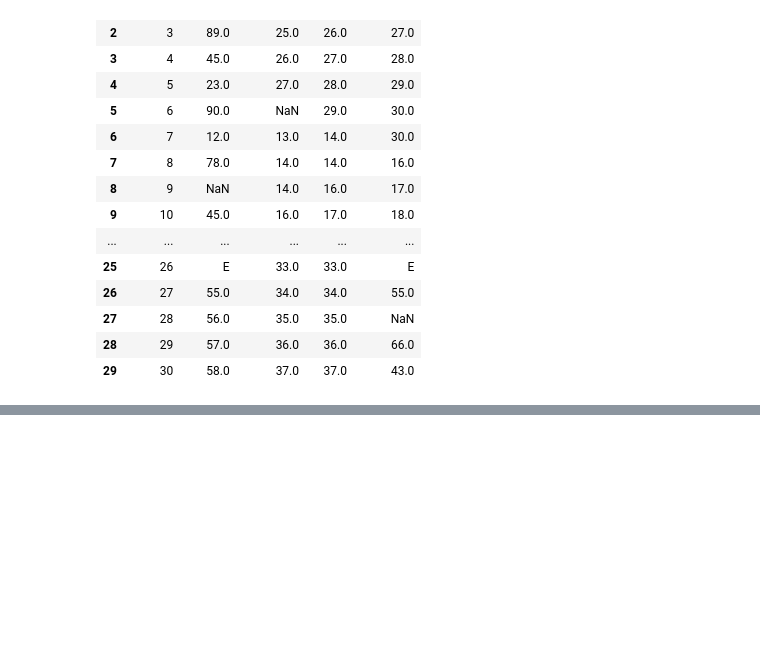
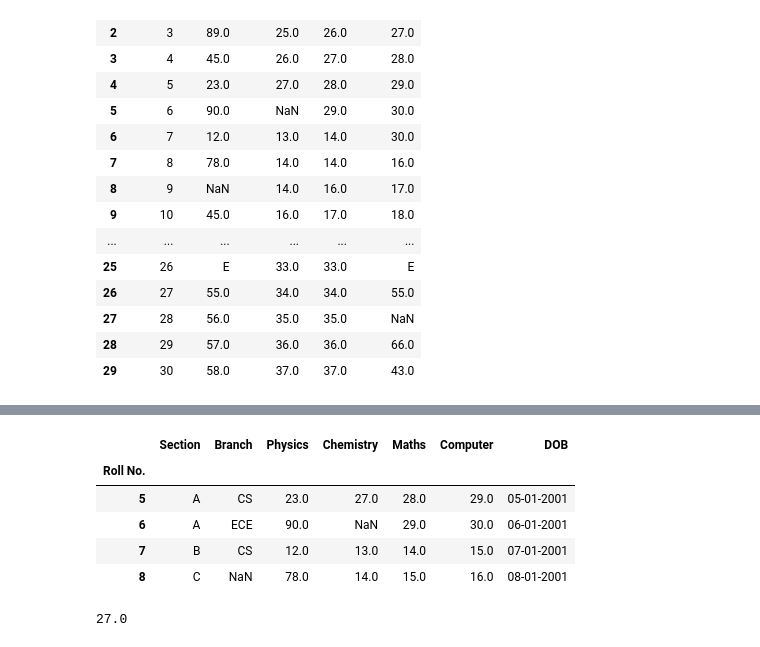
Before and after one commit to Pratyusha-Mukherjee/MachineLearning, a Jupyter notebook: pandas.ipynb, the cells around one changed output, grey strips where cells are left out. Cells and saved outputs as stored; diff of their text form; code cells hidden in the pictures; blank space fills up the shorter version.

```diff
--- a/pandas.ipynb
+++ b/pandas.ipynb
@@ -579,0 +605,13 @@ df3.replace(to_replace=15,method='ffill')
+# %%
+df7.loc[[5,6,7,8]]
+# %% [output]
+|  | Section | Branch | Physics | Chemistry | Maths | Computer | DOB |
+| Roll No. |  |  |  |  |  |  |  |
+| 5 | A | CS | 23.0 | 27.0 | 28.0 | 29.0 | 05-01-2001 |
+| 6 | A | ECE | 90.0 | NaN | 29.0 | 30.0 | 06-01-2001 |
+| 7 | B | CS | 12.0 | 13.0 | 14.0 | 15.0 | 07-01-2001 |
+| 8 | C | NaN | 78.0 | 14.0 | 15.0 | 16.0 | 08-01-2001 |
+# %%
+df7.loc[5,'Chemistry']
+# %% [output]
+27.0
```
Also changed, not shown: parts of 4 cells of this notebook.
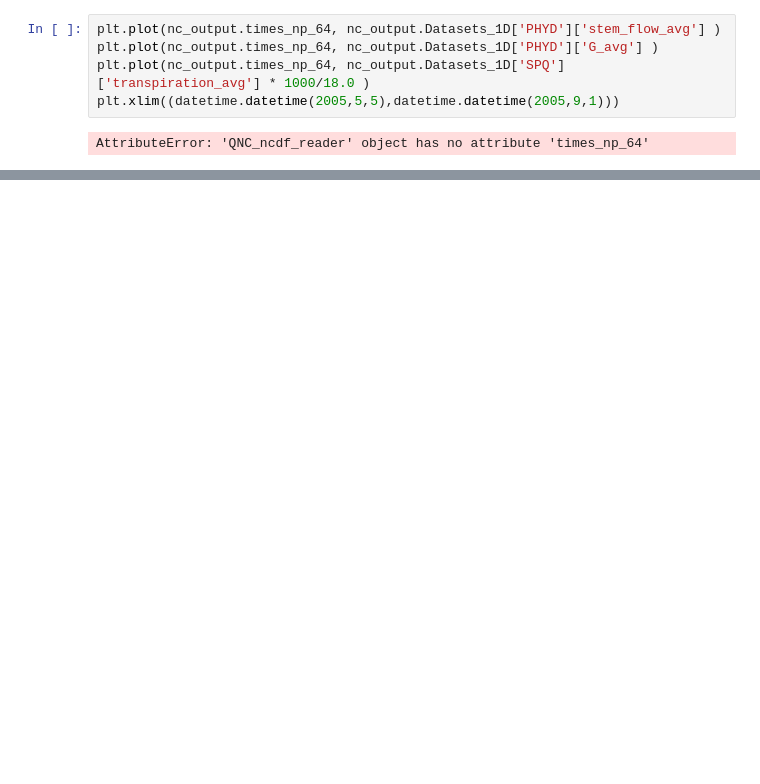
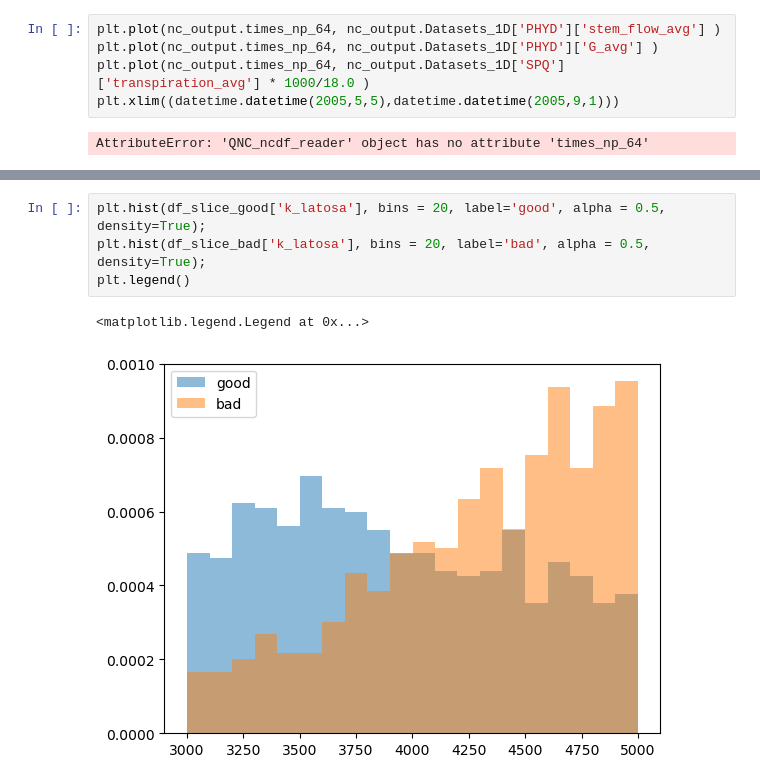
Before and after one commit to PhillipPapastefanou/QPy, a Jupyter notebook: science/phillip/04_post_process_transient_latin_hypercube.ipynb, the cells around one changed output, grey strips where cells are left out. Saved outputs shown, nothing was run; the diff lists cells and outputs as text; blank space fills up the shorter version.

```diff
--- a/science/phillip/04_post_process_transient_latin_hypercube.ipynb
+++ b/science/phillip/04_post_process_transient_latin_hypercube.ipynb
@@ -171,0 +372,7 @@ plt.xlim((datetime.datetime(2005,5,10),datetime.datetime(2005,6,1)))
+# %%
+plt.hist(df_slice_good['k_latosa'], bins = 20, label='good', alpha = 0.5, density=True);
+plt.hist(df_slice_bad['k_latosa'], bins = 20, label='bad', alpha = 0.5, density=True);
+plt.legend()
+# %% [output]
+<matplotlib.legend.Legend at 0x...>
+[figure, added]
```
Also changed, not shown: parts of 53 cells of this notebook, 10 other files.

^^^^

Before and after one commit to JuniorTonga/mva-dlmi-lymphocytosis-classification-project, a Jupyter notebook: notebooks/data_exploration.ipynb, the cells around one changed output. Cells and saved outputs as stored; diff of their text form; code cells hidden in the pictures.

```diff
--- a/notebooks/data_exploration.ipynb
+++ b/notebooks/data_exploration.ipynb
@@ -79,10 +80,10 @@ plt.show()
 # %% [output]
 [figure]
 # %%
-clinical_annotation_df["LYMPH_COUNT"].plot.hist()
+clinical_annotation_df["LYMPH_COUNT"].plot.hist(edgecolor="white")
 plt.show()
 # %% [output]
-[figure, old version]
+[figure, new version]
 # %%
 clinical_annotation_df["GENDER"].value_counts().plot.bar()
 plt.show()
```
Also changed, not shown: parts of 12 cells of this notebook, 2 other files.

^^^^

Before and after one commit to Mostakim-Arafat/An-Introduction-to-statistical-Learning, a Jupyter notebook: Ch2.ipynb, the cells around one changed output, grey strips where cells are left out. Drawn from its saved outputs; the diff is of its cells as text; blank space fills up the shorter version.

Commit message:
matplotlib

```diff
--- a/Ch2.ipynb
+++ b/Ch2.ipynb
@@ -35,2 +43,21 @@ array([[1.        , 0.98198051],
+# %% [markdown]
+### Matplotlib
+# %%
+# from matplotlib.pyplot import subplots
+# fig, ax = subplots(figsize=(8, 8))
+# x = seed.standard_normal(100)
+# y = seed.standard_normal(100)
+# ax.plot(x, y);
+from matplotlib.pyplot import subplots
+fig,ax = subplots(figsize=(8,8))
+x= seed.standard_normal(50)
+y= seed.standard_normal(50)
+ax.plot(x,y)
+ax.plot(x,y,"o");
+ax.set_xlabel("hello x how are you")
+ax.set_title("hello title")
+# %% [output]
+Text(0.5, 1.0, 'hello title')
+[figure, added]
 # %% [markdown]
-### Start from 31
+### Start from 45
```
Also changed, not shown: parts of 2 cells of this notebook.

^^^^

#### Problem details:
State the number of lines in the records that include the string "title", without any other words.

#### Response for this exercise:
2